To meet USDA guidelines, lunches include the following:

  • Entrée
  • Choice of one or two fruits or vegetables
  • Milk, available in skim and 1% flavored and unflavored.

Students are encouraged to select a complete lunch; however, under federal regulations, they are allowed to choose two or three items as a full meal. A minimum of one entree and one additional item must be selected. A minimum of 3 components for breakfast must be selected to qualify for a federally reimbursable meal. A choice of 100% fruit juice, skim or 1% milk and a bread item or breakfast entrée is offered daily.

Regular price of a breakfast meal is $1.75 or $.30 if your child qualifies for reduced priced meals. Regular price of a breakfast meal is $2.25 or $.40 if your child qualifies for reduced priced meals.

Calories Should be Provided at the Point of Purchase in the School Cafeteria

       Under the Affordable Care Act, all food chain restaurants are required to post calories on the menu boards beginning in 2014, no matter what the cost is to the restaurants.

Since our children eat lunch and sometimes breakfast at school five day a week during the school year, the posting of calories on the cafeteria menu boards and for each item on the menus posted online should be required.  It would be easier for the parents and the children to make healthier choices.

Some of the menu choices are high in calories by themselves. These entrée selections need to be added with additional foods to make up a reimbursable meal.  But whether a meal is high in calories or not is determined by how many calories the child needs (to include their activity calories, too) and how many calories they are also eating at home.

Here are some entrée choices from the Jefferson County Nutrition Services Menus from last year.  Examples:  Chicken Pot Pie (493 calories), Breaded Pork Patty (337 calories), Ham & Cheese Hoagie (339 calories), Hot Ham & Cheese Sandwich (374 calories), Chicken Bites with Whole Grain Roll (797 calories), Chicken Patty Fillet with Bun (623 calories) and Chicken Strips of Fire with Whole Grain Roll (703 calories).

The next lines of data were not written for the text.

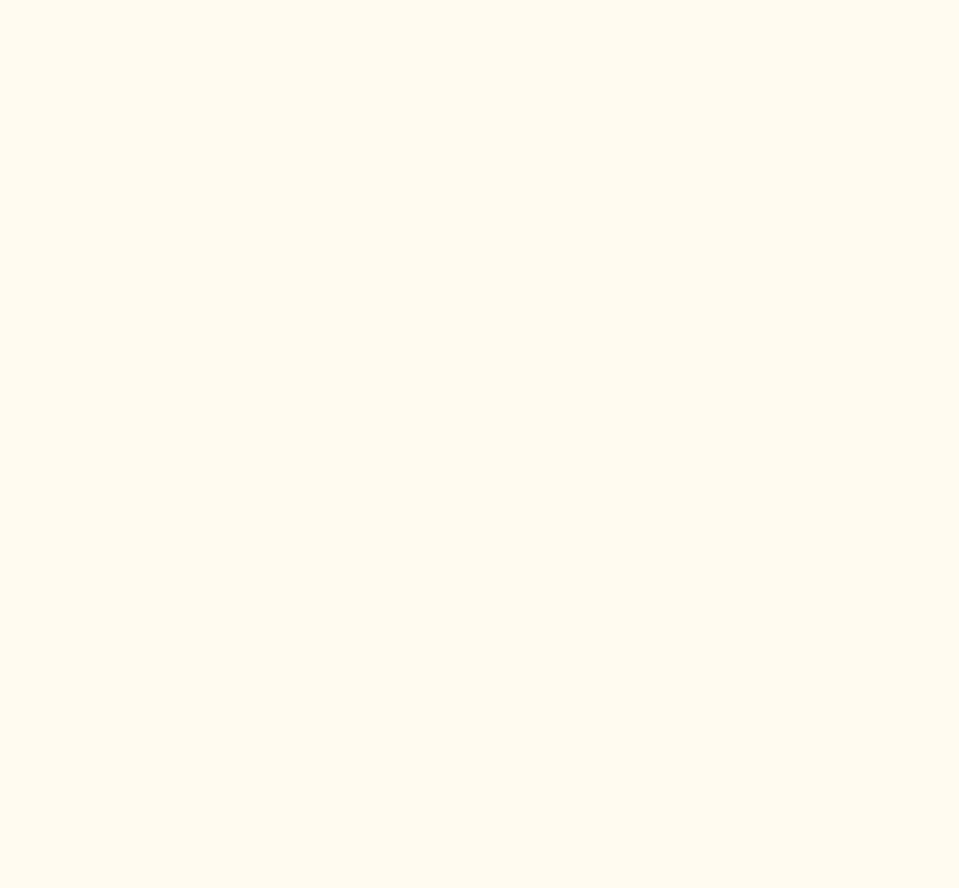
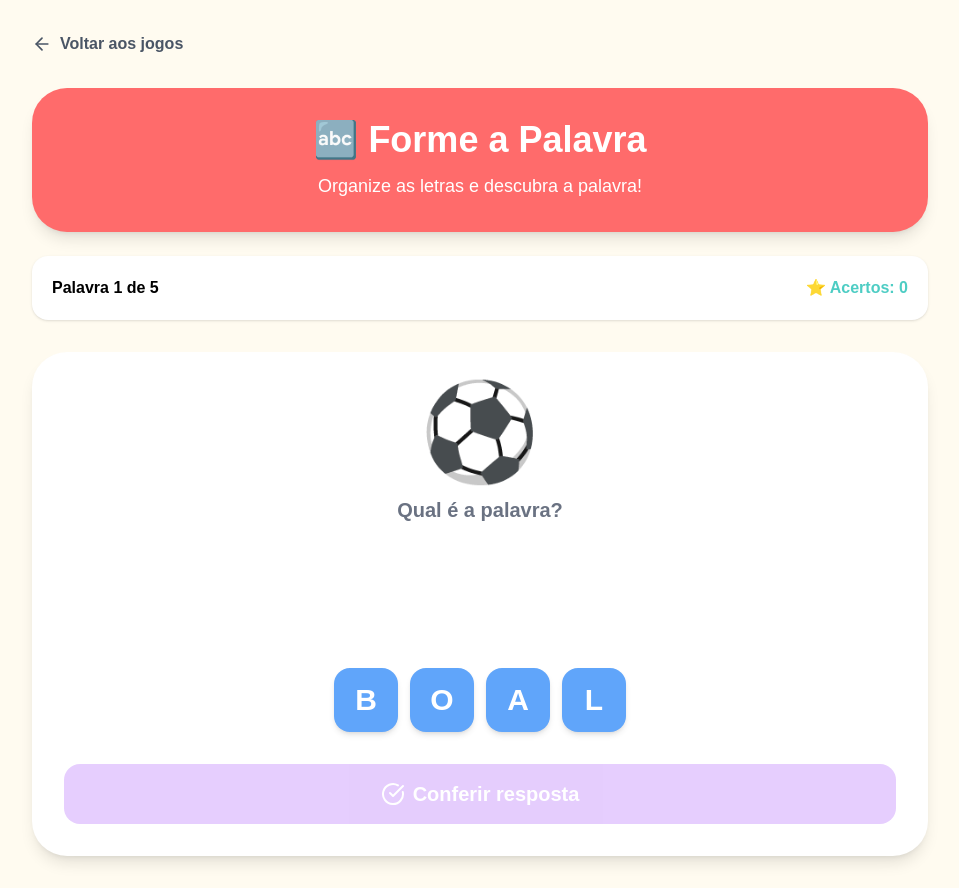
Before and after one commit to Biagarbin/LetterPlay, a React (Vite) app: page /Aluno/Jogos/formeAPalavra in a window 1280 px wide. Before the commit this address had no page. Shown: the whole page, without its empty margins (160-1119 px from the left). Before the commit the page ends 800 px from the top, so only its background shows below. Built offline with nearby package versions, Linux system fonts and the light colour scheme.

Commit message:
Adicionando primeiro jogo

```diff
--- a/src/App.tsx
+++ b/src/App.tsx
@@ -4,7 +4,8 @@ import Home from './pages/Home'
 import ProfessorLogin from './pages/professor/ProfessorLogin'
 import ProfessorDashboard from './pages/professor/ProfessorDashboard'
 import AlunoDashboard from './pages/Aluno/AlunoDashboard'
-import AlunoLogin from './pages/Aluno/alunoLogin'
+import AlunoLogin from './pages/Aluno/AlunoLogin'
+import FormeAPalavra from './pages/Aluno/Jogos/FormeAPalavra'
 
 function App() {
   return (
@@ -36,6 +37,11 @@ function App() {
           element={<AlunoDashboard />}
         />
 
+          <Route
+          path="/Aluno/Jogos/formeAPalavra"
+          element={<FormeAPalavra />}
+        />
+
       </Routes>
     </BrowserRouter>
   )
--- a/src/pages/Aluno/AlunoDashboard.tsx
+++ b/src/pages/Aluno/AlunoDashboard.tsx
@@ -263,7 +263,7 @@ function AlunoDashboard() {
 
               <button
                 key={jogo.nome}
-                onClick={() => {}}
+                onClick={() => navigate('/Aluno/Jogos/formeAPalavra')}
                 className="group rounded-[28px] bg-white p-6 text-left shadow-md transition hover:-translate-y-2 hover:shadow-xl"
               >
 
--- /dev/null
+++ b/src/pages/Aluno/Jogos/FormeAPalavra.tsx
@@ -0,0 +1,289 @@
+import { useState } from 'react'
+import { useNavigate } from 'react-router-dom'
+import { ArrowLeft, CheckCircle, RotateCcw } from 'lucide-react'
+
+type Palavra = {
+  palavra: string
+  emoji: string
+}
+
+const palavras: Palavra[] = [
+  {
+    palavra: 'BOLA',
+    emoji: '⚽',
+  },
+  {
+    palavra: 'GATO',
+    emoji: '🐱',
+  },
+  {
+    palavra: 'CASA',
+    emoji: '🏠',
+  },
+  {
+    palavra: 'SAPO',
+    emoji: '🐸',
+  },
+  {
+    palavra: 'PATO',
+    emoji: '🦆',
+  },
+]
+
+function embaralhar(letras: string[]) {
+  return [...letras].sort(() => Math.random() - 0.5)
+}
+
+function FormeAPalavra() {
+  const navigate = useNavigate()
+
+  const [indice, setIndice] = useState(0)
+  const [letrasEscolhidas, setLetrasEscolhidas] = useState<string[]>([])
+  const [letrasDisponiveis, setLetrasDisponiveis] = useState<string[]>(
+    embaralhar(palavras[0].palavra.split(''))
+  )
+  const [mensagem, setMensagem] = useState('')
+  const [acertos, setAcertos] = useState(0)
+  const [terminou, setTerminou] = useState(false)
+
+  const palavraAtual = palavras[indice]
+
+  function escolherLetra(letra: string, index: number) {
+    setLetrasEscolhidas([...letrasEscolhidas, letra])
+
+    setLetrasDisponiveis(
+      letrasDisponiveis.filter((_, i) => i !== index)
+    )
+  }
+
+  function removerLetra(index: number) {
+    const letra = letrasEscolhidas[index]
+
+    setLetrasEscolhidas(
+      letrasEscolhidas.filter((_, i) => i !== index)
+    )
+
+    setLetrasDisponiveis([
+      ...letrasDisponiveis,
+      letra,
+    ])
+  }
+
+  function verificar() {
+    const resposta = letrasEscolhidas.join('')
+
+    if (resposta === palavraAtual.palavra) {
+      setMensagem('Muito bem! 🎉 Você acertou!')
+
+      setAcertos(acertos + 1)
+
+      setTimeout(() => {
+        proximaPalavra()
+      }, 1200)
+    } else {
+      setMensagem('Ops! Tente novamente. 💪')
+    }
+  }
+
+  function proximaPalavra() {
+    if (indice + 1 >= palavras.length) {
+      setTerminou(true)
+      return
+    }
+
+    const proximoIndice = indice + 1
+
+    setIndice(proximoIndice)
+
+    setLetrasEscolhidas([])
+
+    setLetrasDisponiveis(
+      embaralhar(
+        palavras[proximoIndice].palavra.split('')
+      )
+    )
+
+    setMensagem('')
+  }
+
+  function reiniciar() {
+    setIndice(0)
+    setAcertos(0)
+    setLetrasEscolhidas([])
+    setLetrasDisponiveis(
+      embaralhar(palavras[0].palavra.split(''))
+    )
+    setMensagem('')
+    setTerminou(false)
+  }
+
+  if (terminou) {
+    const porcentagem = Math.round(
+      (acertos / palavras.length) * 100
+    )
+
+    return (
+      <main className="min-h-screen bg-[#FFFBF0] px-6 py-10">
+
+        <div className="mx-auto flex min-h-[80vh] max-w-2xl flex-col items-center justify-center">
+
+          <div className="text-8xl">
+            🏆
+          </div>
+
+          <h1 className="mt-6 text-center text-4xl font-black text-[#FF6B6B]">
+            Parabéns! 🎉
+          </h1>
+
+          <p className="mt-4 text-center text-2xl font-bold text-gray-700">
+            Você terminou o jogo!
+          </p>
+
+          <div className="mt-8 rounded-3xl bg-white p-8 text-center shadow-lg">
+
+            <p className="text-gray-500">
+              Sua pontuação
+            </p>
+
+            <strong className="text-6xl font-black text-[#4ECDC4]">
+              {porcentagem}%
+            </strong>
+
+            <p className="mt-3 font-bold">
+              {acertos} de {palavras.length} palavras
+            </p>
+
+          </div>
+
+          <div className="mt-8 flex gap-4">
+
+            <button
+              onClick={reiniciar}
+              className="flex items-center gap-2 rounded-2xl bg-[#4ECDC4] px-6 py-4 font-black text-white"
+            >
+              <RotateCcw size={20} />
+              Jogar novamente
+            </button>
+
+            <button
+              onClick={() => navigate('/aluno/dashboard')}
+              className="rounded-2xl bg-[#C084FC] px-6 py-4 font-black text-white"
+            >
+              Voltar
+            </button>
+
+          </div>
+
+        </div>
+
+      </main>
+    )
+  }
+
+  return (
+    <main className="min-h-screen bg-[#FFFBF0] px-6 py-8">
+
+      <div className="mx-auto max-w-4xl">
+
+        <button
+          onClick={() => navigate('/aluno/dashboard')}
+          className="flex items-center gap-2 font-bold text-gray-600"
+        >
+          <ArrowLeft size={20} />
+          Voltar aos jogos
+        </button>
+
+        <div className="mt-8 rounded-[35px] bg-[#FF6B6B] p-8 text-center text-white shadow-lg">
+
+          <h1 className="text-4xl font-black">
+            🔤 Forme a Palavra
+          </h1>
+
+          <p className="mt-3 text-lg">
+            Organize as letras e descubra a palavra!
+          </p>
+
+        </div>
+
+        <div className="mt-6 flex justify-between rounded-2xl bg-white p-5 shadow">
+
+          <span className="font-bold">
+            Palavra {indice + 1} de {palavras.length}
+          </span>
+
+          <span className="font-bold text-[#4ECDC4]">
+            ⭐ Acertos: {acertos}
+          </span>
+
+        </div>
+
+        <div className="mt-8 rounded-[35px] bg-white p-8 text-center shadow-lg">
+
+          <div className="text-8xl">
+            {palavraAtual.emoji}
+          </div>
+
+          <p className="mt-4 text-xl font-bold text-gray-500">
+            Qual é a palavra?
+          </p>
+
+          {/* LETRAS ESCOLHIDAS */}
+
+          <div className="mt-8 flex min-h-20 flex-wrap justify-center gap-3">
+
+            {letrasEscolhidas.map((letra, index) => (
+
+              <button
+                key={index}
+                onClick={() => removerLetra(index)}
+                className="flex h-16 w-16 items-center justify-center rounded-2xl bg-[#FFD93D] text-3xl font-black text-gray-800 shadow-md transition hover:scale-105"
+              >
+                {letra}
+              </button>
+
+            ))}
+
+          </div>
+
+          {/* LETRAS DISPONÍVEIS */}
+
+          <div className="mt-8 flex flex-wrap justify-center gap-3">
+
+            {letrasDisponiveis.map((letra, index) => (
+
+              <button
+                key={index}
+                onClick={() => escolherLetra(letra, index)}
+                className="flex h-16 w-16 items-center justify-center rounded-2xl bg-[#60A5FA] text-3xl font-black text-white shadow-md transition hover:scale-105"
+              >
+                {letra}
+              </button>
+
+            ))}
+
+          </div>
+
+          {mensagem && (
+            <div className="mt-8 rounded-2xl bg-[#4ADE80] p-4 text-xl font-black text-white">
+              {mensagem}
+            </div>
+          )}
+
+          <button
+            onClick={verificar}
+            disabled={letrasEscolhidas.length !== palavraAtual.palavra.length}
+            className="mt-8 flex w-full items-center justify-center gap-2 rounded-2xl bg-[#C084FC] py-4 text-xl font-black text-white disabled:cursor-not-allowed disabled:opacity-40"
+          >
+            <CheckCircle size={24} />
+            Conferir resposta
+          </button>
+
+        </div>
+
+      </div>
+
+    </main>
+  )
+}
+
+export default FormeAPalavra
```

For breakfast when you add the entrée with milk, and fruit some of the choices can end being high calorie: 2 Pop Tarts (400 calories), Bagel (330 calories), Banana Muffin (359 calories), Orange Cranberry Muffin (465 calories), Biscuit with Sausage (324 calories). Plus the schools typically offer desserts like brownies, cookies, Teddy Grahams®, ice cream, snack foods like baked chips, Goldfish®, pretzels, and popcorn.

How Many Calories Do Your Kids Need to Eat Each Day?

The parent and child need to understand how many calories the child actually needs per day.  Here’s a helpful calculator:  http://pediatrics.about.com/library/bl_calorie_calc.htm

If childhood obesity is going to be decreased in our children, strategies like this are going to be critical.

Here’s an Online School Lunch Tool to Track Calories for Each Meal

The Nutri-Café provides a virtual view of your school cafeteria, actual food items offered, and pricing information! Create a meal by placing items on your tray and compare the nutritional values versus the USDA recommended daily allowances. By using this interactive tool, students are encouraged to make healthy food choices that will last a lifetime. Your School Nutrition Department offers a variety of wonderful, healthy food items every day and by using Nutri-Café parents and students can select the food items that best meet their needs from the comfort of their home. http://www.nutri-cafe.com/ChooseSchool.aspx?State=KY&DistrictID=37

Healthier School Lunch Recipes Available

You can get healthier school lunch recipes at http://www.thelunchbox.org/. These recipes make larger portions.

Image from: http://www.extension.umn.edu/source/winter09/winter09-04.html

Barbara Day, M.S., R.D., C.N, is a registered dietitian (www.DayByDayNutrition.com) who has been teaching healthy lifestyles strategies to consumers for over 35+ years. Check out Barbara’s new healthy lifestyles website: www.KentuckianaHEALTHwellness.com.